My name is India Opal Buloni, and last summer my daddy, the preacher, sent me to the store for a box of macaroni-and-cheese, some white rice, and two tomatoes and I came back with a dog.
Author: Kate DiCamillo
Synopsis: Opal and her preacher father are new to the town of Naomi, Florida when Opal brings home a stray dog she found at the grocery. Before long, Opal and Winn-Dixie start attracting friends: Miss Franny, the librarian, who confronted a bear; an once-jailed musician named Otis; five-year-old Sweetie Pie, who wants a dog; Gloria Dump, a recovering alcoholic; pinch-faced Amanda Wilkinson, and... well, Dunlap and Stevie don't exactly try to make friends. When Opal and Gloria decide to have a party for all their friends—Gloria insisting that Dunlap and Stevie come, too—they set themselves up for a night that everyone will remember.
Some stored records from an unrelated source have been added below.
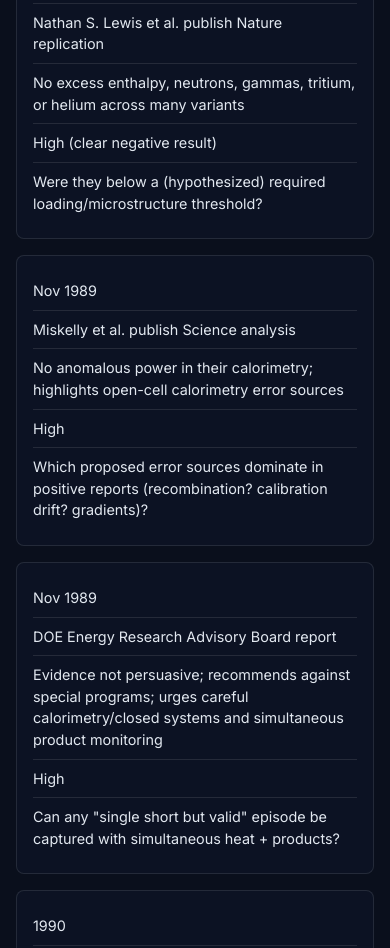
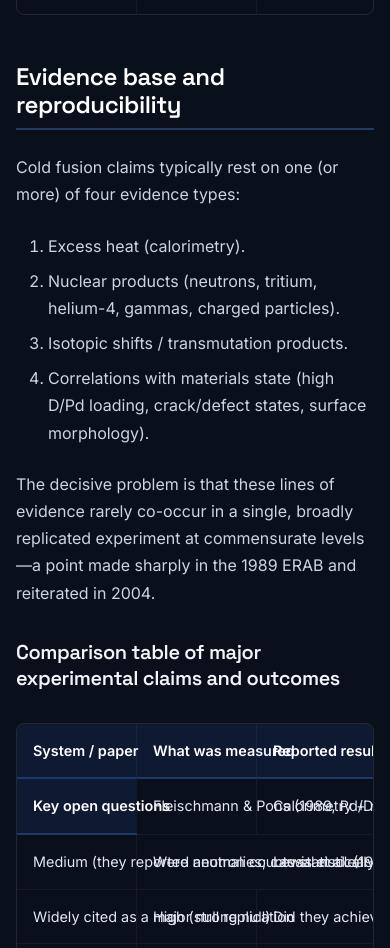
Before and after one commit to Xfaang/cold-fusion, a React (Vite) app: page /full-research in a window 390 px wide. Shown: the part 6040-6988 px from the top of the page. Built offline with nearby package versions, Linux system fonts and the light colour scheme.

Commit message:
fix: full-research tables scrollable on mobile

```diff
--- a/src/components/FullResearch.css
+++ b/src/components/FullResearch.css
@@ -211,60 +211,36 @@
   }
 
   .timeline-table {
-    display: block;
-    border: none;
+    display: grid;
+    grid-template-columns: auto auto auto auto auto;
+    overflow-x: auto;
+    -webkit-overflow-scrolling: touch;
+    min-width: 0;
   }
 
   .timeline-row {
-    display: block;
-    border: 1px solid rgba(255, 255, 255, 0.1);
-    border-radius: 8px;
-    margin-bottom: 1rem;
-    padding: 1rem;
-    background-color: rgba(15, 23, 42, 0.5);
-  }
-
-  .timeline-row.header {
-    display: none;
+    display: contents;
   }
 
   .timeline-row > div {
-    display: block;
-    padding: 0.5rem 0;
-    border: none;
-    border-bottom: 1px solid rgba(255, 255, 255, 0.1);
-  }
-
-  .timeline-row > div:last-child {
-    border-bottom: none;
+    white-space: nowrap;
+    min-width: 120px;
   }
 
   .experiments-table {
-    display: block;
-    border: none;
+    display: grid;
+    grid-template-columns: auto auto auto auto auto;
+    overflow-x: auto;
+    -webkit-overflow-scrolling: touch;
+    min-width: 0;
   }
 
   .experiment-row {
-    display: block;
-    border: 1px solid rgba(255, 255, 255, 0.1);
-    border-radius: 8px;
-    margin-bottom: 1rem;
-    padding: 1rem;
-    background-color: rgba(15, 23, 42, 0.5);
-  }
-
-  .experiment-row.header {
-    display: none;
+    display: contents;
   }
 
   .experiment-row > div {
-    display: block;
-    padding: 0.5rem 0;
-    border: none;
-    border-bottom: 1px solid rgba(255, 255, 255, 0.1);
-  }
-
-  .experiment-row > div:last-child {
-    border-bottom: none;
+    white-space: nowrap;
+    min-width: 120px;
   }
 }
```
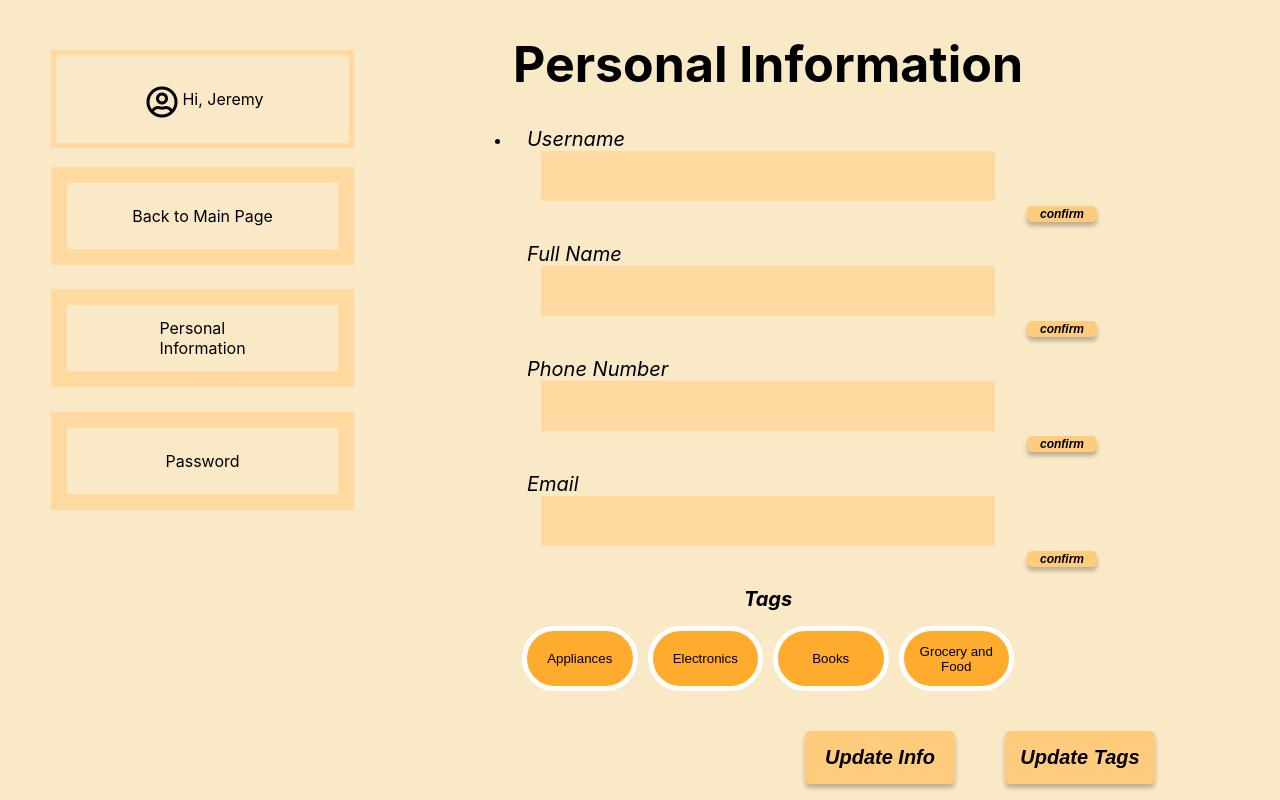
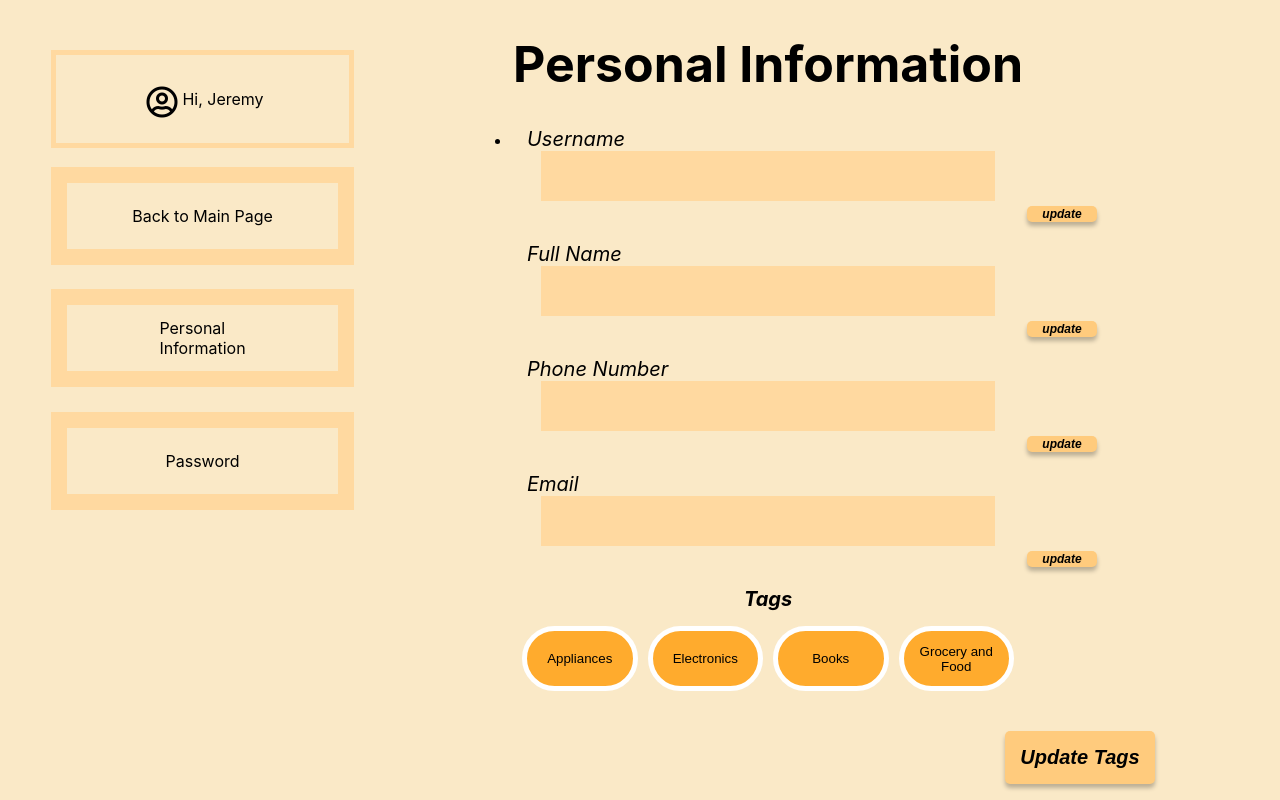
Before and after one commit to cis350/project-uniteandconquer, a React (Create React App) app in the folder uniteandconquer/: page /user-settings-personal-information in a window 1280 px wide. Built offline with nearby package versions, Linux system fonts and the light colour scheme.

Commit message:
Removed update-all button
Update buttons per field render the update-all obsolete

```diff
--- a/uniteandconquer/src/assets/UserSettingsPersonalInformation.css
+++ b/uniteandconquer/src/assets/UserSettingsPersonalInformation.css
@@ -100,30 +100,7 @@ textarea:hover {
   transition-duration: 0.4s;
 }
 
-.create {
-  border: none;
-  background: #ffcb7d;
-  box-shadow: 0px 4px 4px rgba(0, 0, 0, 0.25);
-  border-radius: 5px;
-  padding: 15px;
-  width: 150px;
-
-  font-style: italic;
-  font-weight: bold;
-  font-size: 20px;
-  margin: 5px;
-
-  position: absolute;
-  left: 800px;
-}
-
-.create:hover {
-  box-shadow: 5px 5px 5px rgba(0, 0, 0, 0.25);
-  background-color: grey;
-  transition-duration: 0.4s;
-}
-
-.cancel {
+.update-tags {
   border: none;
   background: #ffcb7d;
   box-shadow: 0px 4px 4px rgba(0, 0, 0, 0.25);
@@ -140,7 +117,7 @@ textarea:hover {
   left: 1000px;
 }
 
-.cancel:hover {
+.updaate-tags:hover {
   box-shadow: 5px 5px 5px rgba(0, 0, 0, 0.25);
   background-color: grey;
   transition-duration: 0.4s;
--- a/uniteandconquer/src/components/UserSettingsPersonalInformation.js
+++ b/uniteandconquer/src/components/UserSettingsPersonalInformation.js
@@ -70,28 +70,28 @@ function UserSettingsPersonalInformation() {
                 <div className="label">Username</div>
                 <input onChange={(e) => setUsername(e.target.value)} />
                 <button className="confirm" type="button" onClick={setUsername}>
-                  confirm
+                  update
                 </button>
               </div>
               <div className="post-field">
                 <div className="label">Full Name</div>
                 <input onChange={(e) => setFullName(e.target.value)} />
                 <button className="confirm" type="button" onClick={setFullName}>
-                  confirm
+                  update
                 </button>
               </div>
               <div className="post-field">
                 <div className="label">Phone Number</div>
                 <input onChange={(e) => setPhoneNumber(e.target.value)} />
                 <button className="confirm" type="button" onClick={setPhoneNumber}>
-                  confirm
+                  update
                 </button>
               </div>
               <div className="post-field">
                 <div className="label">Email</div>
                 <input onChange={(e) => setEmail(e.target.value)} />
                 <button className="confirm" type="button" onClick={setEmail}>
-                  confirm
+                  update
                 </button>
               </div>
             </div>
@@ -106,10 +106,7 @@ function UserSettingsPersonalInformation() {
           </div>
           <br />
           <div className="create-post-bottom">
-            <button className="create" type="button" onClick={updateInformation}>
-              Update Info
-            </button>
-            <button className="cancel" type="button" onClick={updateTags}>
+            <button className="update-tags" type="button" onClick={updateTags}>
               Update Tags
             </button>
           </div>
```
Notes: It took me fifty minutes to read this book—one straight sitting. It's now one of my favorite children's books.
While I grew up in Montana, I am the daughter of a Southern mama (a fact which results in some Washington State-induced headaches, as the natives here often associate the entire South with Jimmy Swaggart, George W. Bush, grammatical failures, country music stereotypes, and slavery). Finding a human portrayal of deep Southern poverty, then, just about made me giddy with delight. The telling itself is perfectly done—there are no tortured spellings attempting to convey dialect, but you hear the accent perfectly in the cadence of every phrase.
Opal and all her friends, including Winn-Dixie, have some sort of past or present difficulty that causes them sorrow. This sort of thing often results in a "gritty" or "realistic" book. Kate DiCamillo takes her tale in a different direction, celebrating joy after joy: Miss Franny's stories, Gloria's kindness, Otis' humility and apparently magical musical gifts, and the preacher's constant love for his little girl. That last, especially, carries the story. Sorrow takes on beauty and meaning as a pathway to love. I can't describe how glad this made me.
Recommendation: Great for children, and perhaps greater yet for adults. After you read it, you might want to make some fried chicken, or egg salad, or both. I recommend that, too. You'll understand what the South is on about.
I read this book last year and also enjoyed it immensely. To me it's one of those all ages books.ReplyDelete
People have a lot of misconceptions about Washington State, too--the whole state is rainy and filled with grunge bands, and Birkenstock hippies in the woods. ;-)
But I like grunge bands! :)ReplyDelete
Haha. That's true, Arabella. Although I, like George, enjoy a good grunge band--and I've had a heck of a lot of Birkenstock-wearing hiker friends. :PReplyDelete